[[ Listed records, beginning ]]

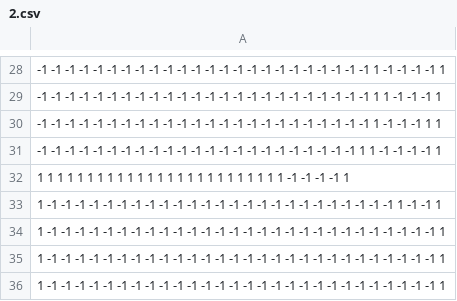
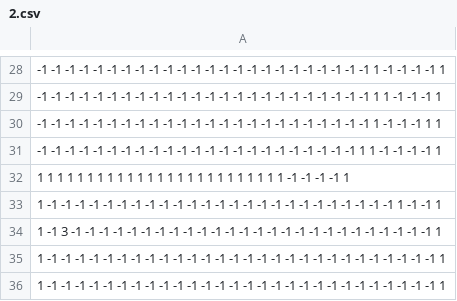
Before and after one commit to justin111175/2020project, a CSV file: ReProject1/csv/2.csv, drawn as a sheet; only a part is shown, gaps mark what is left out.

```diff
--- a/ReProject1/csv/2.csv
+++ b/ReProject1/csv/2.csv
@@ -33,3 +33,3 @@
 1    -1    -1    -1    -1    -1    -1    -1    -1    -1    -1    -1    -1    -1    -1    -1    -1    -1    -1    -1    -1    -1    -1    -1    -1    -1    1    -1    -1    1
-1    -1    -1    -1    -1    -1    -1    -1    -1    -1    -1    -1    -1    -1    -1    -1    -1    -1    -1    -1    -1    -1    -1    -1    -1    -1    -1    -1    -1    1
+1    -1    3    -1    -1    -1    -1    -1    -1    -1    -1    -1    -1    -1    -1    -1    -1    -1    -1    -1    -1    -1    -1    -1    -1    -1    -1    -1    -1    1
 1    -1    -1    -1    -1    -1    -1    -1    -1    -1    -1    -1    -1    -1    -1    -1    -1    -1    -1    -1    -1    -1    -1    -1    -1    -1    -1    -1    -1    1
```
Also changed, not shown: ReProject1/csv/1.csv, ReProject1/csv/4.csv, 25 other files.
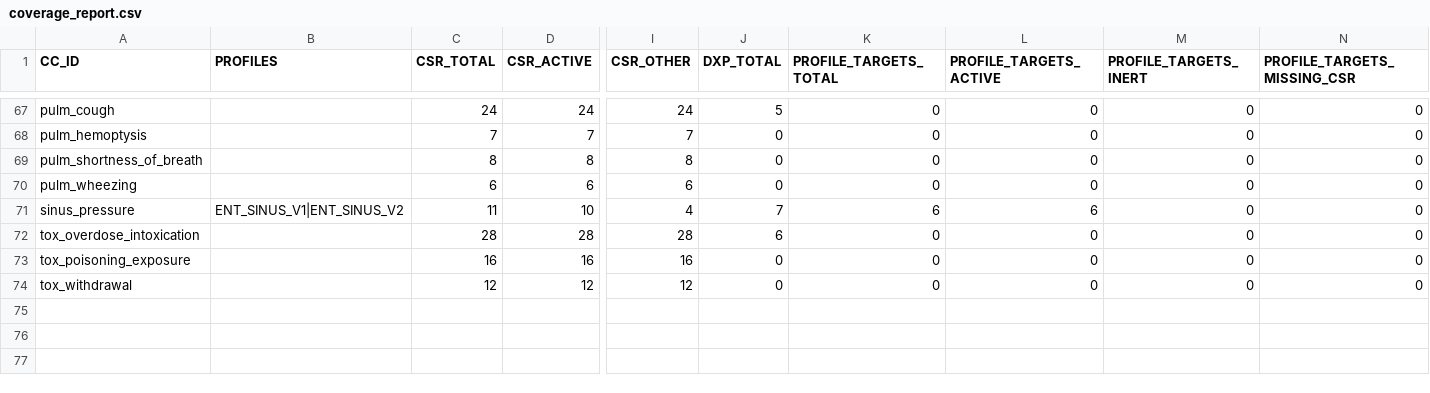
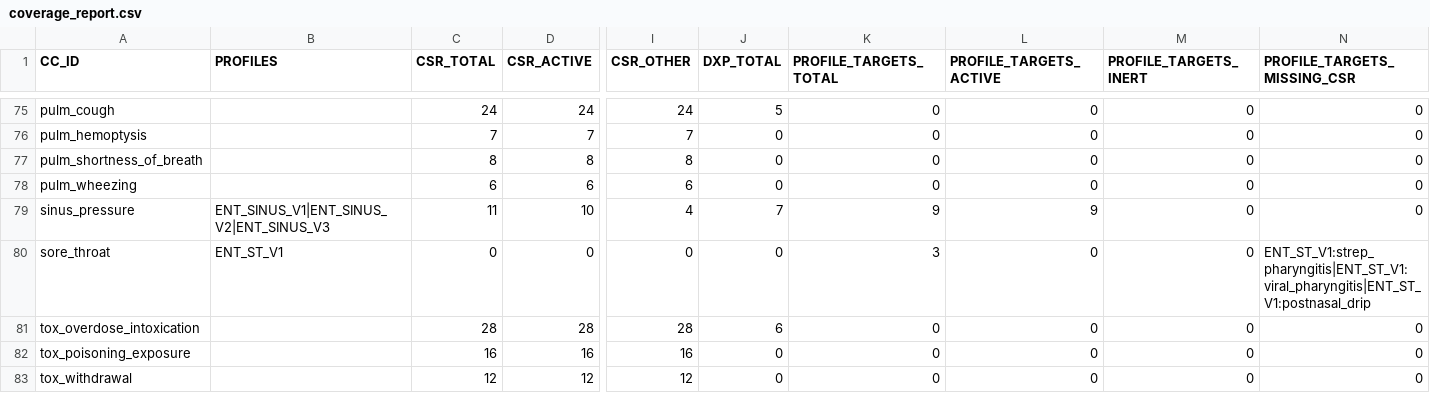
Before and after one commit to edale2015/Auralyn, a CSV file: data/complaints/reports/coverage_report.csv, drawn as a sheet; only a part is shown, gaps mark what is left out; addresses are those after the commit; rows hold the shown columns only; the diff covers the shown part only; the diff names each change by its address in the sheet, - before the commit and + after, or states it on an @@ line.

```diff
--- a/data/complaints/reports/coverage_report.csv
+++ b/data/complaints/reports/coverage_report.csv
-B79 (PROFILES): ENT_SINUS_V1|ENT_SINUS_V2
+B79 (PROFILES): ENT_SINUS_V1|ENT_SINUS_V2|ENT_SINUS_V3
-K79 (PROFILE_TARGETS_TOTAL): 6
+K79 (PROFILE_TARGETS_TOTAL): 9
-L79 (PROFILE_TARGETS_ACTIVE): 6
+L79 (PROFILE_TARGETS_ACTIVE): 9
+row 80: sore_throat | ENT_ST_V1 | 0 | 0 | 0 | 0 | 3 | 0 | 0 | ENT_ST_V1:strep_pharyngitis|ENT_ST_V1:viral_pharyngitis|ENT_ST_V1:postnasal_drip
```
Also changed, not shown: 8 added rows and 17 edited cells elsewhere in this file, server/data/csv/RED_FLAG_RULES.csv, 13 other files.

[[ Listed records, end ]]
[[ Listed records, beginning ]]

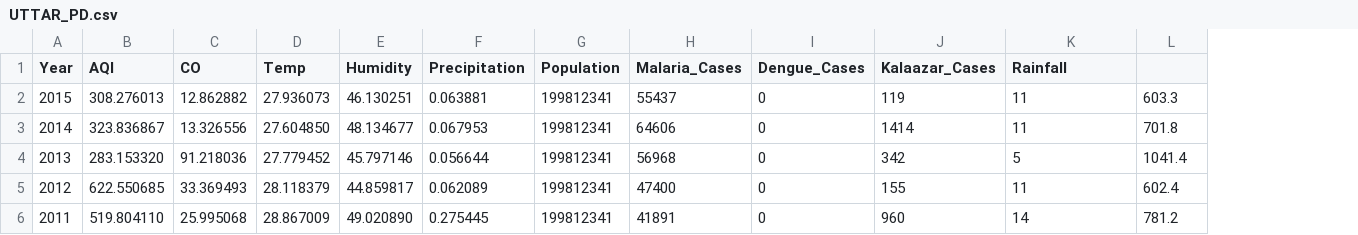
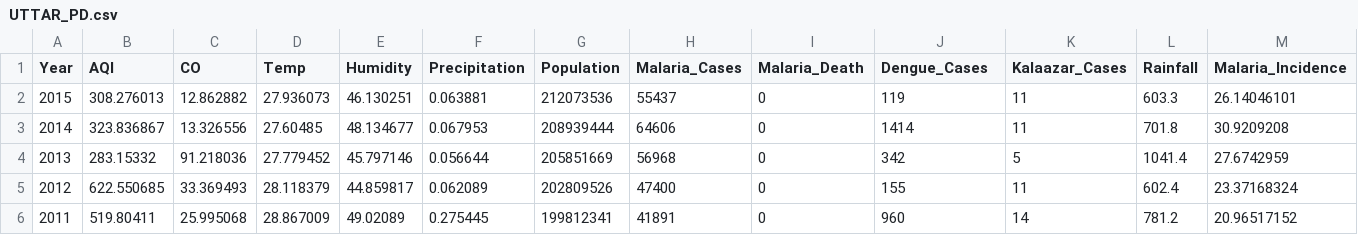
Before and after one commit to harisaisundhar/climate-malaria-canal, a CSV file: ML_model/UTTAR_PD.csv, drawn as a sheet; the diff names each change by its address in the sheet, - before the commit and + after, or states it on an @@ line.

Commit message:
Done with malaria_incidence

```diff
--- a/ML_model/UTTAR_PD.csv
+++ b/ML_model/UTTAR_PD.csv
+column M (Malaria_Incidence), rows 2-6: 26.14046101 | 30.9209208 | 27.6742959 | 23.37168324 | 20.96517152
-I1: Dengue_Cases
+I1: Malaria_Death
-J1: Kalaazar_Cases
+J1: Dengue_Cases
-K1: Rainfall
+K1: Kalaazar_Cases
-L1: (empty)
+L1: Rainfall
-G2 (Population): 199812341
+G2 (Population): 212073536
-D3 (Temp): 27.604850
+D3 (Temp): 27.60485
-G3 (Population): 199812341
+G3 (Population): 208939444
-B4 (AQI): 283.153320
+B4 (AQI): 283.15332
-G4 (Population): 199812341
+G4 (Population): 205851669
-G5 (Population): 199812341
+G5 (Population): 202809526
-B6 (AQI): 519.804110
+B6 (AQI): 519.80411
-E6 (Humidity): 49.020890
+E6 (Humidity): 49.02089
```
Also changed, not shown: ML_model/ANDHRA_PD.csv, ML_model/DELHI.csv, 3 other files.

[[ Listed records, end ]]
[[ Listed records, beginning ]]

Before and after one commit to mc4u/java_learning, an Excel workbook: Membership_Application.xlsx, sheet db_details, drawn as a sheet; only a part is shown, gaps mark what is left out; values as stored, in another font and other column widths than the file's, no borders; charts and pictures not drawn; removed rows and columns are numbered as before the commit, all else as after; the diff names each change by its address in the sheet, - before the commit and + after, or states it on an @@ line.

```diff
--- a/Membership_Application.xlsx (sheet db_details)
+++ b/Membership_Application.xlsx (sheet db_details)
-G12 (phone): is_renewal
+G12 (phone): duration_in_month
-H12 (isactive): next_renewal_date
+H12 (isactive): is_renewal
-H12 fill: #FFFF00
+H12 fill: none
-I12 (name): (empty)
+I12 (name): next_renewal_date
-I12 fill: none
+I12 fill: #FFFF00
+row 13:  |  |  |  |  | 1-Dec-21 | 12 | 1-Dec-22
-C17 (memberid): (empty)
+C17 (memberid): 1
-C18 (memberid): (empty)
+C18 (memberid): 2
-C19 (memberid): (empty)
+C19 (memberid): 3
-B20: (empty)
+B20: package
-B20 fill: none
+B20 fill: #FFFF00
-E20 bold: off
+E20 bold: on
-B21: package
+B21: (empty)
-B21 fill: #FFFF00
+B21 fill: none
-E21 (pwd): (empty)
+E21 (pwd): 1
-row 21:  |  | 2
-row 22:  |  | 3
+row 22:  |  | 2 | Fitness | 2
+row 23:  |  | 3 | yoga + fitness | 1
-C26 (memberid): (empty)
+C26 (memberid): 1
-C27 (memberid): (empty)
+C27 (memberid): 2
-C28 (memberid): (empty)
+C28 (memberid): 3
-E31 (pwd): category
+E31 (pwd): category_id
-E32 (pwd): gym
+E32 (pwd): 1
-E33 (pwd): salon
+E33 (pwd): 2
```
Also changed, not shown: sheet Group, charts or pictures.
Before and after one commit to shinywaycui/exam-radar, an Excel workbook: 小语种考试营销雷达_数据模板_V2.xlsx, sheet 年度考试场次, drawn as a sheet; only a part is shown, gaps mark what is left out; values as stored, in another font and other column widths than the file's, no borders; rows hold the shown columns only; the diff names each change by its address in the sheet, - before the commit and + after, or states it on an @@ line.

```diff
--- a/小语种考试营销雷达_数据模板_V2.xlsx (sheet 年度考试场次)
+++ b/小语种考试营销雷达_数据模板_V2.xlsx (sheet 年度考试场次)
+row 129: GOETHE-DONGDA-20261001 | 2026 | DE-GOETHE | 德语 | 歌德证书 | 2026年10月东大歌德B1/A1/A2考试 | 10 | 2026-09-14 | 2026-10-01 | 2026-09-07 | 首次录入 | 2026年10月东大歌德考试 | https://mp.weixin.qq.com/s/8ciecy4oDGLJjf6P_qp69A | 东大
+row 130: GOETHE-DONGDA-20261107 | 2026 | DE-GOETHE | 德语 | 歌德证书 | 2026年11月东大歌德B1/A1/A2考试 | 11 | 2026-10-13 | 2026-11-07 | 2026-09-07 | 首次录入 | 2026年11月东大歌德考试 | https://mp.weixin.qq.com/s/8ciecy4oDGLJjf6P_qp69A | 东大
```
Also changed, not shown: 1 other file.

[[ Listed records, end ]]

_The problem_: Between and including the line with "Before and after one commit to justin111175/2020project, a" and the line with "Also changed, not shown: 8", repeat every line exactly as it appears above, with pictures left out.

_Answer space_:
Before and after one commit to justin111175/2020project, a CSV file: ReProject1/csv/2.csv, drawn as a sheet; only a part is shown, gaps mark what is left out.

```diff
--- a/ReProject1/csv/2.csv
+++ b/ReProject1/csv/2.csv
@@ -33,3 +33,3 @@
 1    -1    -1    -1    -1    -1    -1    -1    -1    -1    -1    -1    -1    -1    -1    -1    -1    -1    -1    -1    -1    -1    -1    -1    -1    -1    1    -1    -1    1
-1    -1    -1    -1    -1    -1    -1    -1    -1    -1    -1    -1    -1    -1    -1    -1    -1    -1    -1    -1    -1    -1    -1    -1    -1    -1    -1    -1    -1    1
+1    -1    3    -1    -1    -1    -1    -1    -1    -1    -1    -1    -1    -1    -1    -1    -1    -1    -1    -1    -1    -1    -1    -1    -1    -1    -1    -1    -1    1
 1    -1    -1    -1    -1    -1    -1    -1    -1    -1    -1    -1    -1    -1    -1    -1    -1    -1    -1    -1    -1    -1    -1    -1    -1    -1    -1    -1    -1    1
```
Also changed, not shown: ReProject1/csv/1.csv, ReProject1/csv/4.csv, 25 other files.
Before and after one commit to edale2015/Auralyn, a CSV file: data/complaints/reports/coverage_report.csv, drawn as a sheet; only a part is shown, gaps mark what is left out; addresses are those after the commit; rows hold the shown columns only; the diff covers the shown part only; the diff names each change by its address in the sheet, - before the commit and + after, or states it on an @@ line.

```diff
--- a/data/complaints/reports/coverage_report.csv
+++ b/data/complaints/reports/coverage_report.csv
-B79 (PROFILES): ENT_SINUS_V1|ENT_SINUS_V2
+B79 (PROFILES): ENT_SINUS_V1|ENT_SINUS_V2|ENT_SINUS_V3
-K79 (PROFILE_TARGETS_TOTAL): 6
+K79 (PROFILE_TARGETS_TOTAL): 9
-L79 (PROFILE_TARGETS_ACTIVE): 6
+L79 (PROFILE_TARGETS_ACTIVE): 9
+row 80: sore_throat | ENT_ST_V1 | 0 | 0 | 0 | 0 | 3 | 0 | 0 | ENT_ST_V1:strep_pharyngitis|ENT_ST_V1:viral_pharyngitis|ENT_ST_V1:postnasal_drip
```
Also changed, not shown: 8 added rows and 17 edited cells elsewhere in this file, server/data/csv/RED_FLAG_RULES.csv, 13 other files.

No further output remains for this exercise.